In any case, why pursue this mythical pot of cash, when nearly all bands that come into money are inevitably be torn apart by it? Entire musical genres are propped up by people not being quite able to afford to be involved in them, and people who obsess over clawing back cash from the enterprise are entirely missing the point. Slight poverty is what drives music forward. It only works if you’re in the red. You’ve never felt so alive as when you’ve just maxed out your credit card to get your band on a cross channel ferry for a one-off gig in Antwerp. Seriously. You know, it’s like biographies of bands. The most interesting bit is the first bit, you know, the horror, where they’re playing shit venues to small crowds, and the pointlessness of it all is on the verge of driving them insane. When they get to the bit where they turn up at a plush venue and there’s a dozen Cantaloupes and a melon baller in the dressing room, well, that’s when I stop reading. Their passion has disappeared at that point. It’s just not interesting. Of course, there’s probably a valid question to be asked about whether, if the monetizing of music is eventually revealed to be a pointless battle, whether people will be quite so interested in forming bands. But again, it’s not about money, is it. I don’t go and watch Red Pony Clock or Desalvo and imagine that they’re doing it because there’s a pot of gold at the end of the rainbow. They’re doing it because they want to show off. And quite right too.

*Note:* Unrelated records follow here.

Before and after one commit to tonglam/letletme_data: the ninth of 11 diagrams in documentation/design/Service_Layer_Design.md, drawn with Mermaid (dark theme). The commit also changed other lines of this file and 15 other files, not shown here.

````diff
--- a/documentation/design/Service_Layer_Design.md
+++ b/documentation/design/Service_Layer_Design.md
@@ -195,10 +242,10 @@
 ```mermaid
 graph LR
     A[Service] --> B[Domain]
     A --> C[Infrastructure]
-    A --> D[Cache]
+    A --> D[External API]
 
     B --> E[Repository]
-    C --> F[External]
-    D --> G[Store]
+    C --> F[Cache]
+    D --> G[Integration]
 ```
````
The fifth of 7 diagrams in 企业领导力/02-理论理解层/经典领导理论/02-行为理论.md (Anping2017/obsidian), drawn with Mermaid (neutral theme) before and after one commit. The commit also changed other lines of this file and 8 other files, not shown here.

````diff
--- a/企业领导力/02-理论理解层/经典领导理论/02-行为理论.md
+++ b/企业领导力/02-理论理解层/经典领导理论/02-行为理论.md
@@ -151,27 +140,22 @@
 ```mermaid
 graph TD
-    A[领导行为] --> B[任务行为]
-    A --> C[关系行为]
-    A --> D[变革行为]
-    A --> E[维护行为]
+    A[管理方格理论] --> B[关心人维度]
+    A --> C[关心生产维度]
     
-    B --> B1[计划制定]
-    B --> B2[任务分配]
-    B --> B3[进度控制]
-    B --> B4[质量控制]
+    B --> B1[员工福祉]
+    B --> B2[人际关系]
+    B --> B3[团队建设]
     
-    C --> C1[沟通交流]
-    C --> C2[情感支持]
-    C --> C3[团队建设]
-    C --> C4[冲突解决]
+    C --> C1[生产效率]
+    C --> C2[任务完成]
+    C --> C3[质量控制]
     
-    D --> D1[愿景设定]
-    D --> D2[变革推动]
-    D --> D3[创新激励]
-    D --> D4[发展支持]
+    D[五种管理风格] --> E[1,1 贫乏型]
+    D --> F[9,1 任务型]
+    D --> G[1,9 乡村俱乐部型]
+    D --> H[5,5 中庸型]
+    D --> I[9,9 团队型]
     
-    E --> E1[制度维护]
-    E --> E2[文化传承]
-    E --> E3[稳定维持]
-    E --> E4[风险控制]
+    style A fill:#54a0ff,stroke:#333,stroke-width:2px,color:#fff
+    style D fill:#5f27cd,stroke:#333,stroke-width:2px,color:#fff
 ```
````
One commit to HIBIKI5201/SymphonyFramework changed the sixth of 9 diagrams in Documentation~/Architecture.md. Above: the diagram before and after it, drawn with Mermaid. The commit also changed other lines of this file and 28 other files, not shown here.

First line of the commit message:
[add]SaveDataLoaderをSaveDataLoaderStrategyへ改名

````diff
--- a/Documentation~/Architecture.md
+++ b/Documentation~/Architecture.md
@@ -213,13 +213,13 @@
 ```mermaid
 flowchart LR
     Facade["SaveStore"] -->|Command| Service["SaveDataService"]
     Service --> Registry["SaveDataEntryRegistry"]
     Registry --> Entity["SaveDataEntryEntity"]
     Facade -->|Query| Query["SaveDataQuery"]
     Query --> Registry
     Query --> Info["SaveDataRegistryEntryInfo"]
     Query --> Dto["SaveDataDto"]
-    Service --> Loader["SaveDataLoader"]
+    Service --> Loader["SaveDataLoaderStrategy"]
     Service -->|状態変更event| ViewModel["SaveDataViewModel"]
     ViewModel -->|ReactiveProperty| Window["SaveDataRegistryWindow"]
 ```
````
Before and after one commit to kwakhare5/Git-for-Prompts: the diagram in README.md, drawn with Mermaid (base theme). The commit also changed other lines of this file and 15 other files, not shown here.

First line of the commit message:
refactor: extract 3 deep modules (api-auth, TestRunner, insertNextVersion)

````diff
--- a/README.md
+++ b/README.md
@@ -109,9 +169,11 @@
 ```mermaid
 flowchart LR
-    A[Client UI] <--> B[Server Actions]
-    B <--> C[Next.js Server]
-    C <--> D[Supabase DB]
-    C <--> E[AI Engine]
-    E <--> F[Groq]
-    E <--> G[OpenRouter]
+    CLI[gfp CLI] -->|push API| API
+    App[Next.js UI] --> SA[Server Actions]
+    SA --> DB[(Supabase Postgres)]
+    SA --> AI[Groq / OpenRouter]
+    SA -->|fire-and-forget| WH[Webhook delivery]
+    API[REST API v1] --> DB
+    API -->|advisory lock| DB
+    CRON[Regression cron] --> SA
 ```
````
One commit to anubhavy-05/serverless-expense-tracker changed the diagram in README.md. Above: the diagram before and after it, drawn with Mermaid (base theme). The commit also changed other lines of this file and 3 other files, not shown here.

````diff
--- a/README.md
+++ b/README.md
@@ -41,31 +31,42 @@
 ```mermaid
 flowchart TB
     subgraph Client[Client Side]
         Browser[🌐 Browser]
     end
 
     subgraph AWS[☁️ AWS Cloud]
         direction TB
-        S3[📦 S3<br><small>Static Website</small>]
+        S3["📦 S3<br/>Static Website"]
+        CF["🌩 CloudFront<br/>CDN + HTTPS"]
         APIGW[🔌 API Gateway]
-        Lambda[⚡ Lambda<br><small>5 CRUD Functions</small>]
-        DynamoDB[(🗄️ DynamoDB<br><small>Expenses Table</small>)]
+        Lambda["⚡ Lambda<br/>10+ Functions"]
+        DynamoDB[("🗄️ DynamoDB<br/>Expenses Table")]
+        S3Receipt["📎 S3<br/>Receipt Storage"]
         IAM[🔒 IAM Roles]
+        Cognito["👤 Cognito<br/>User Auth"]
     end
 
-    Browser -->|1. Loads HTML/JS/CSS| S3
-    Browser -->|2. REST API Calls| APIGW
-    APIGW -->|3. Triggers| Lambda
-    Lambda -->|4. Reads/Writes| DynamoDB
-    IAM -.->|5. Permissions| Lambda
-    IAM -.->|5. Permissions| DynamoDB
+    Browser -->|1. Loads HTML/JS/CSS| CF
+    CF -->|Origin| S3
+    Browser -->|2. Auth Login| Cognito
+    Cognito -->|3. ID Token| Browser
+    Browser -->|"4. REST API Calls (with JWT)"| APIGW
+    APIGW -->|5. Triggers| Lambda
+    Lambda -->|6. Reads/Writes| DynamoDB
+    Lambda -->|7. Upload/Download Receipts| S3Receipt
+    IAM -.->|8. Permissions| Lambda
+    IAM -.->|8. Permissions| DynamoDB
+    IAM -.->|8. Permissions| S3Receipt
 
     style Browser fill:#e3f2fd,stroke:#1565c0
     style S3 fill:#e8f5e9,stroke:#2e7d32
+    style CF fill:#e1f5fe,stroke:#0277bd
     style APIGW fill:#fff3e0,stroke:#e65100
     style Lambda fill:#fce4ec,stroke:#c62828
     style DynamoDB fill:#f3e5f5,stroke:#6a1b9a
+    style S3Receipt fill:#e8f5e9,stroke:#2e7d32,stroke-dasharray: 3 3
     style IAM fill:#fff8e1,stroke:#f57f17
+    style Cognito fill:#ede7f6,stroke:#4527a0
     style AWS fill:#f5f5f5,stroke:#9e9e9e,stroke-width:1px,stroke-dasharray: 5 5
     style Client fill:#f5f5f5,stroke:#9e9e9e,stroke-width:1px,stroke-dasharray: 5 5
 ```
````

In the unlikely event of anyone wanting my advice, it would be to stop worrying about selling recordings. Just give them away. Let them go. Put them online for free, and tell people that they’re there. And if, against the odds, you’ve been given some cash, you’ve managed to release an album commercially, and you see that someone has posted it on a blog for readers to download – for god’s sake don’t get angry. Don’t see it as being down £20. See it as being up 20 listeners. Yes, your music might conceivably have been stolen, but there are no police. So get used to it. And now you’re freed of this burden, pursue all the other things that you want from being in a band – writing songs, rehearsing, doing gigs, building relationships with other bands, going on wallet-busting tours, receiving unmemorable blowjobs. Because seriously, you’re almost more likely to get a blowjob after a gig than sell an MP3. And remember – just because music doesn’t make you money, certainly does NOT mean that it’s worth nothing.